By the beginning of the seventies, he became one of the leaders of the interesting group Supports/Surfaces (link to a terrific 2004 essay on the group by Raphael Rubinstein). With fellow French artists such as Bioulès, Cane and Dezeuze he founded the group after a period of intense experimentation in the south of France, where he installed his works in various non-institutional spaces such as farms, a beach, the bed of river, etc.
In a context of radical questioning social norms and values, the artists attempted to break up the convention of painting by deconstructing the concept of the stretcher (support) and canvas (surfaces). The group had its first show at the Musée d’Art Moderne de la Ville de Paris in 1971. I find Viallat’s relationship to the Casualist abstraction of artists such as Chris Martin, Rochelle Feinstein, Tatiana Berg, and Lauren Luloff fascinating.
“One recalls an anecdote recounted by Tom Hess in his essay on Barnett Newman. A collector who had just visited one of his shows tells one of Newman’s friends, none other than Franz Kline, of his immense irritation.
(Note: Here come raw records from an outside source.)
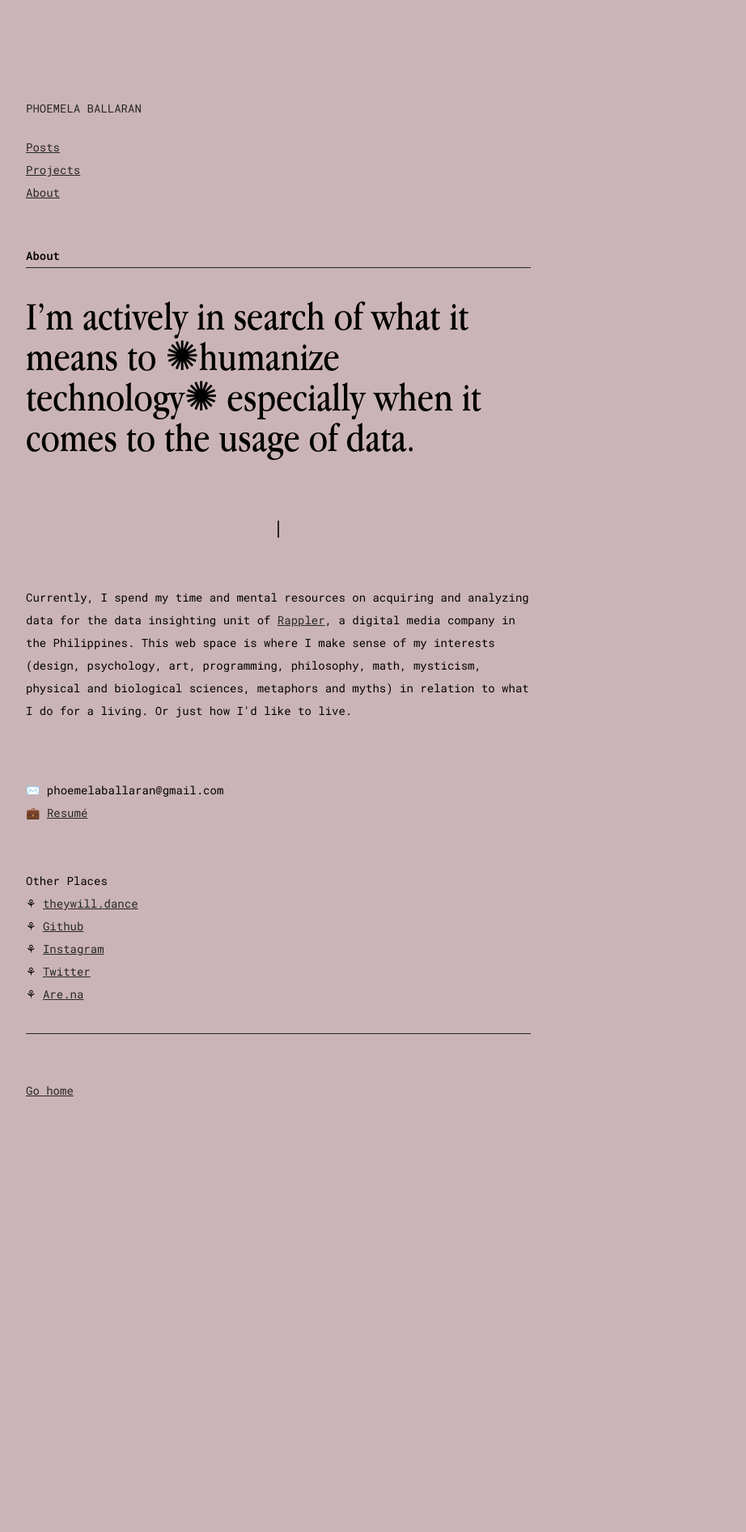
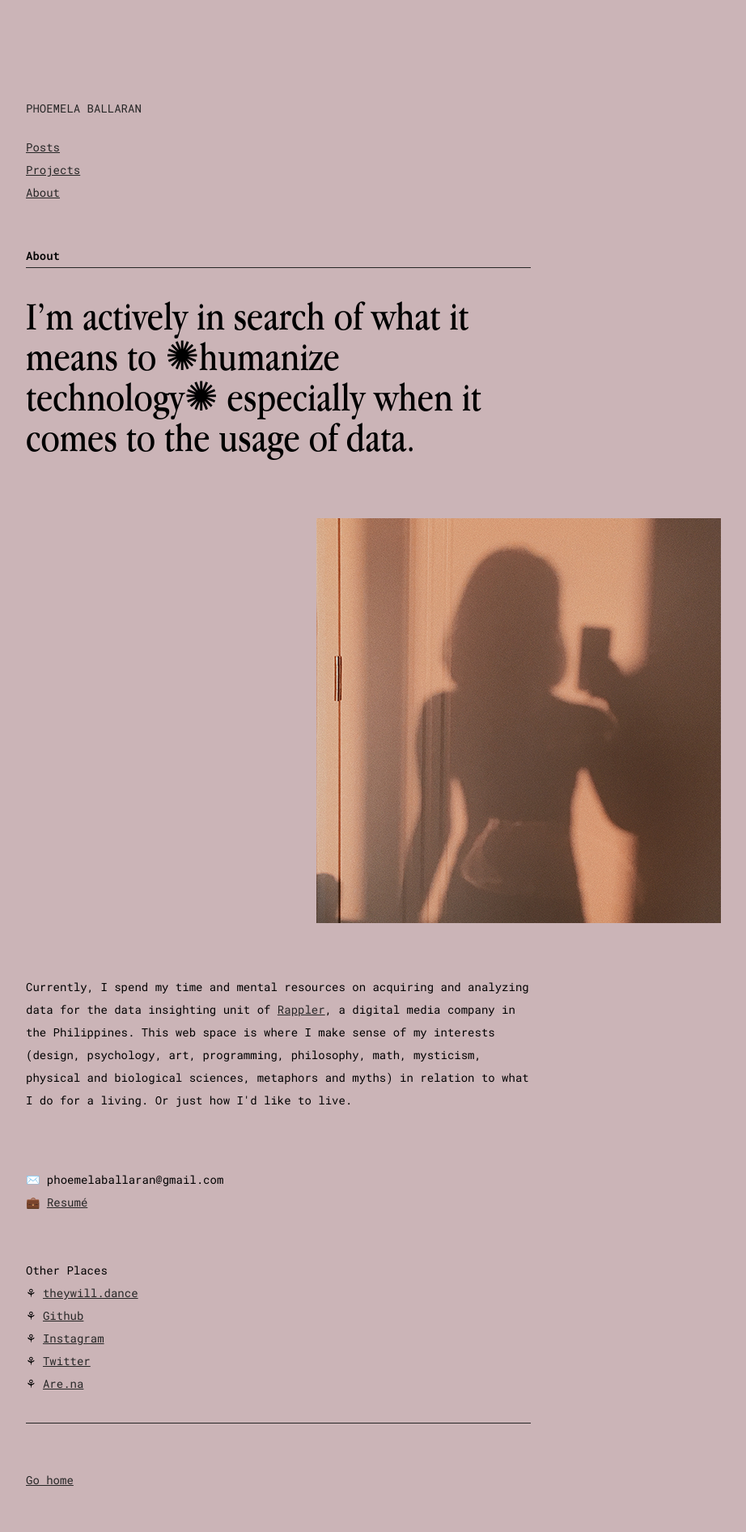
Before and after one commit to comoballar/phoemelaballaran.github.io, a Jekyll site: the page built from about.md, in a window 1280 px wide. Shown: the whole page at 81% size, without its empty margins (88-1010 px from the left). Built offline with Jekyll 4.4.1, drawn with Linux system fonts in a browser that asks for light colours; before the commit the page ends 1411 px from its top, so only the background shows below that.

Commit message:
Update about.md

```diff
--- a/about.md
+++ b/about.md
@@ -5,7 +5,7 @@
 ---
 <h1>I’m actively in search of what it means to ✺humanize technology✺ especially when it comes to the usage of data.</h1>
 <br>
-<p align="center"><img_small src="https://phoemelaballaran.github.io/assets/sample/about/about.png"/></p>
+<p align="center"><img class=small src="https://phoemelaballaran.github.io/assets/sample/about/about.png"/></p>
 <br>
 <p>Currently, I spend my time and mental resources on acquiring and analyzing data for the data insighting unit of <a href="https://www.rappler.com" target="_blank">Rappler</a>, a digital media company in the Philippines. This web space is where I make sense of my interests (design, psychology, art, programming, philosophy, math, mysticism, physical and biological sciences, metaphors and myths) in relation to what I do for a living. Or just how I'd like to live.</p>
 <br><br>✉️ phoemelaballaran@gmail.com
```
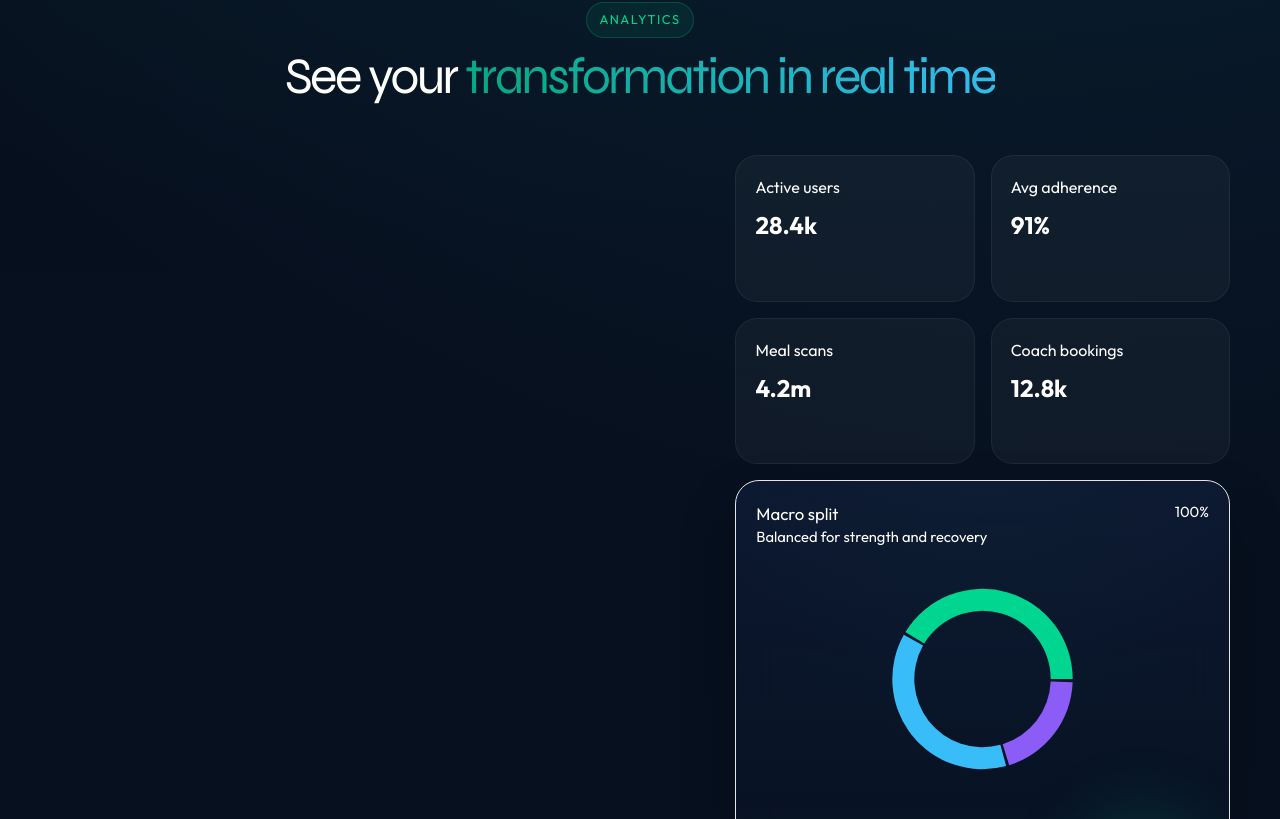
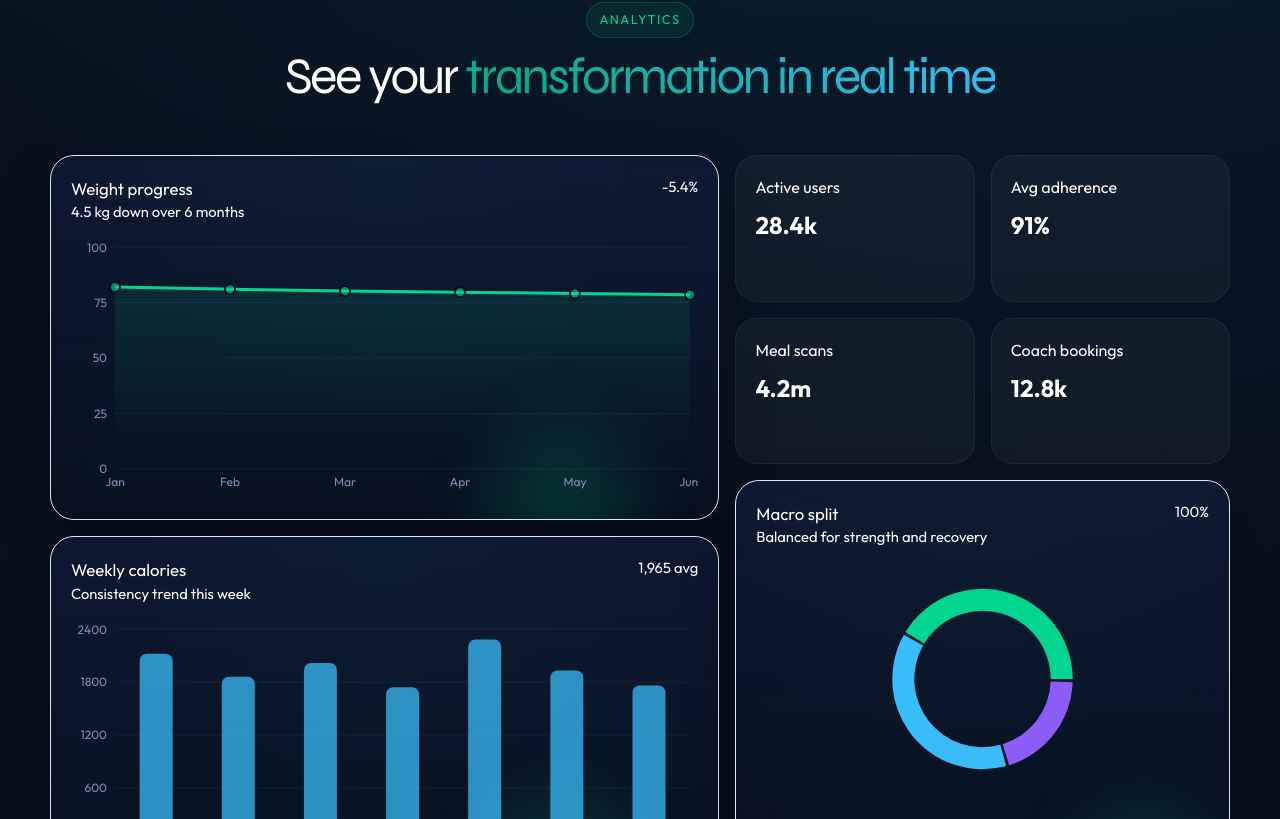
Before and after one commit to ahmedgouda5/NurtiAi, a Next.js app: page / in a window 1280 px wide. Shown: the part 2261-3080 px from the top of the page. Built offline with nearby package versions, Linux system fonts and the light colour scheme.

Commit message:
feat: add Analytics section with charts and metrics to landing page

```diff
--- a/src/AppFeature/features/landing-page/Analytics/index.tsx
+++ b/src/AppFeature/features/landing-page/Analytics/index.tsx
@@ -25,7 +25,8 @@ export function Analytics() {
     { id: 3, label: t("Analytics.metrics.labelThree"), value: "4.2m" },
     { id: 4, label: t("Analytics.metrics.labelFour"), value: "12.8k" },
   ];
-  const { ref, isVisible } = useInViewAnimation();
+  const { ref: leftRef, isVisible: leftVisible } = useInViewAnimation();
+  const { ref: rightRef, isVisible: rightVisible } = useInViewAnimation();
 
   return (
     <Section id="analytics">
@@ -41,11 +42,17 @@ export function Analytics() {
         />
 
         <Grid>
-          <Side>
+          <Side
+            ref={leftRef as React.Ref<HTMLDivElement>}
+            $isVisible={leftVisible}
+          >
             <WeightProgressChart />
             <WeeklyCaloriesChart />
           </Side>
-          <Side ref={ref as React.Ref<HTMLDivElement>} $isVisible={isVisible}>
+          <Side
+            ref={rightRef as React.Ref<HTMLDivElement>}
+            $isVisible={rightVisible}
+          >
             <MetricGrid>
               {metrics.map((metric) => (
                 <MetricCard key={metric.id}>
```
These paintings, he thinks, are far too simple and repetitive. How far will Newman go in his mocking of the world? Kline questioned him about their size, their color, the width of the zips, the paintings formats, those contrasts and oppositions, concluding-much to the shame of the collector unable to detail all of these subtleties-that the works were of a singular complexity
“Viallat’s work is a little like this too. Blinded by the form that is nothing more than a pretext, bothered by the incongruous and vulgar supports, the spectator will sometimes be thrown off course. He or she will think that it is all the same where in fact there are only extreme differences and perpetual beginnings. It is interesting to note that the work continues to resist forty years later. For certain observers, painting on such non-conformist supports, or relying on the pictorial conventions of the decorative arts, is still a way to brave prohibitions. These reactions are interesting given the reigning atmosphere of conformity that even the most novel approaches do not escape. In any case, they serve as proof that Viallat remains pertinent. Far from applying his pre-established system, in the manner of certain minimalists, Viallat incessantly puts it at risk, in the image of the bull’s horn entering painting’s flesh and constituting its truth.”
“Claude Viallat: Peintures et objets,” Bernard Ceysson, Sait-Etienne, France. Through January 31, 2012.